What you will do. Exact wording is required: give all the records again, minus the pictures.

Data entries:
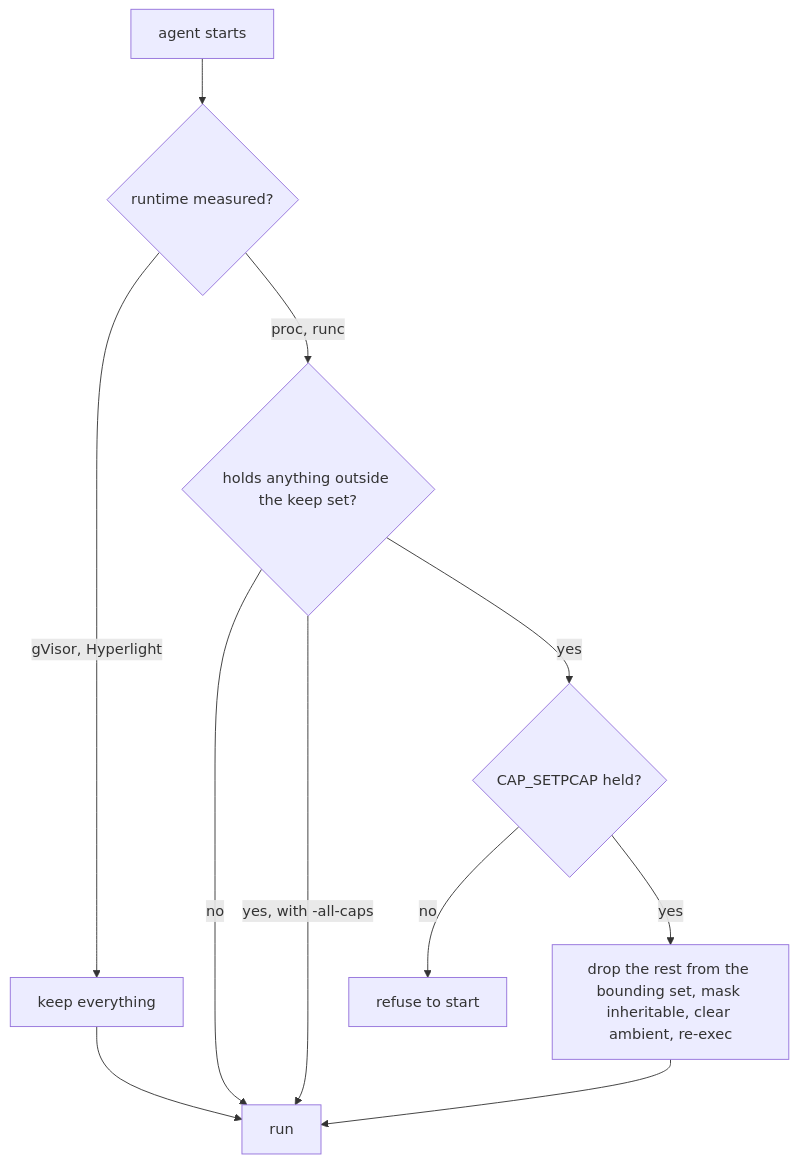
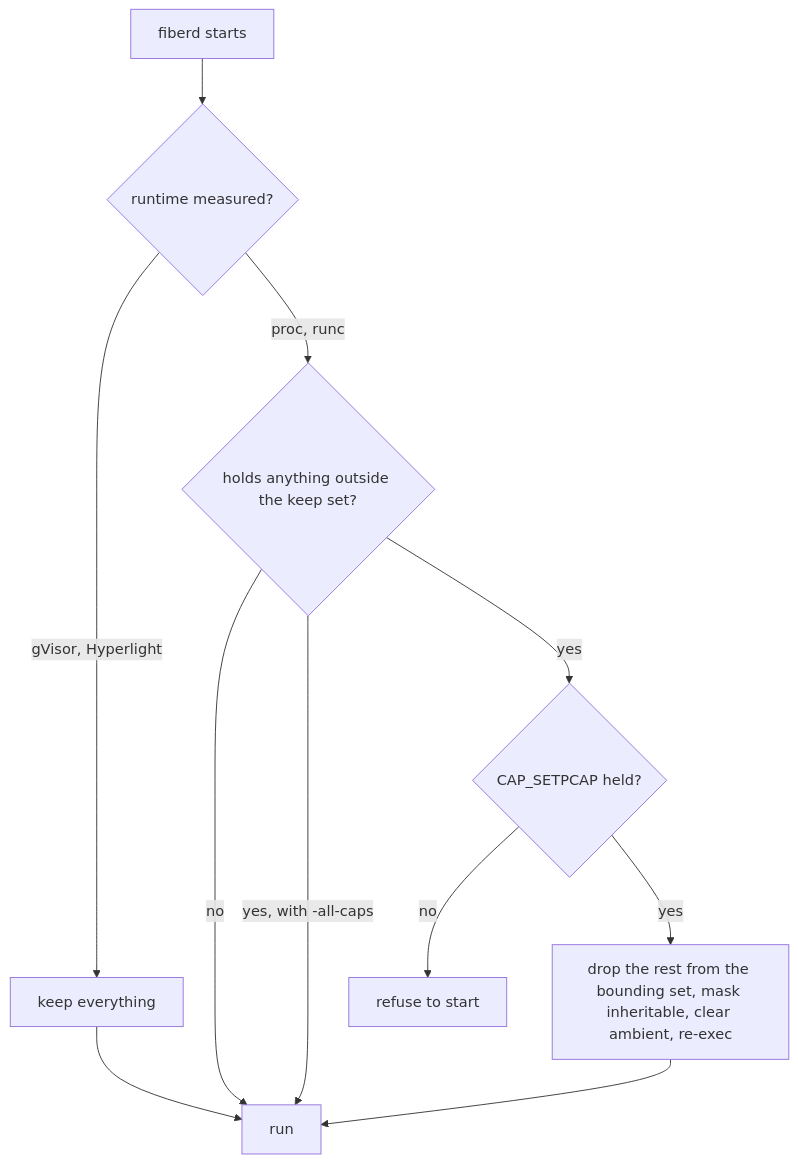
One commit to helayoty/fiberd changed the diagram in docs/design/sys.md. Above: the diagram before and after it, drawn with Mermaid. The commit also changed other lines of this file and 286 other files, not shown here.

````diff
--- a/docs/design/sys.md
+++ b/docs/design/sys.md
@@ -15,11 +15,11 @@
 ```mermaid
 flowchart TD
-  S[agent starts] --> M{runtime measured?}
+  S[fiberd starts] --> M{runtime measured?}
   M -->|gVisor, Hyperlight| K[keep everything] --> R[run]
   M -->|proc, runc| E{holds anything outside the keep set?}
   E -->|no| R
   E -->|"yes, with -all-caps"| R
   E -->|yes| D{CAP_SETPCAP held?}
   D -->|no| X[refuse to start]
   D -->|yes| N["drop the rest from the bounding set, mask inheritable, clear ambient, re-exec"] --> R
 ```
````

Exercise answer.
One commit to helayoty/fiberd changed the diagram in docs/design/sys.md. Above: the diagram before and after it, drawn with Mermaid. The commit also changed other lines of this file and 286 other files, not shown here.

````diff
--- a/docs/design/sys.md
+++ b/docs/design/sys.md
@@ -15,11 +15,11 @@
 ```mermaid
 flowchart TD
-  S[agent starts] --> M{runtime measured?}
+  S[fiberd starts] --> M{runtime measured?}
   M -->|gVisor, Hyperlight| K[keep everything] --> R[run]
   M -->|proc, runc| E{holds anything outside the keep set?}
   E -->|no| R
   E -->|"yes, with -all-caps"| R
   E -->|yes| D{CAP_SETPCAP held?}
   D -->|no| X[refuse to start]
   D -->|yes| N["drop the rest from the bounding set, mask inheritable, clear ambient, re-exec"] --> R
 ```
````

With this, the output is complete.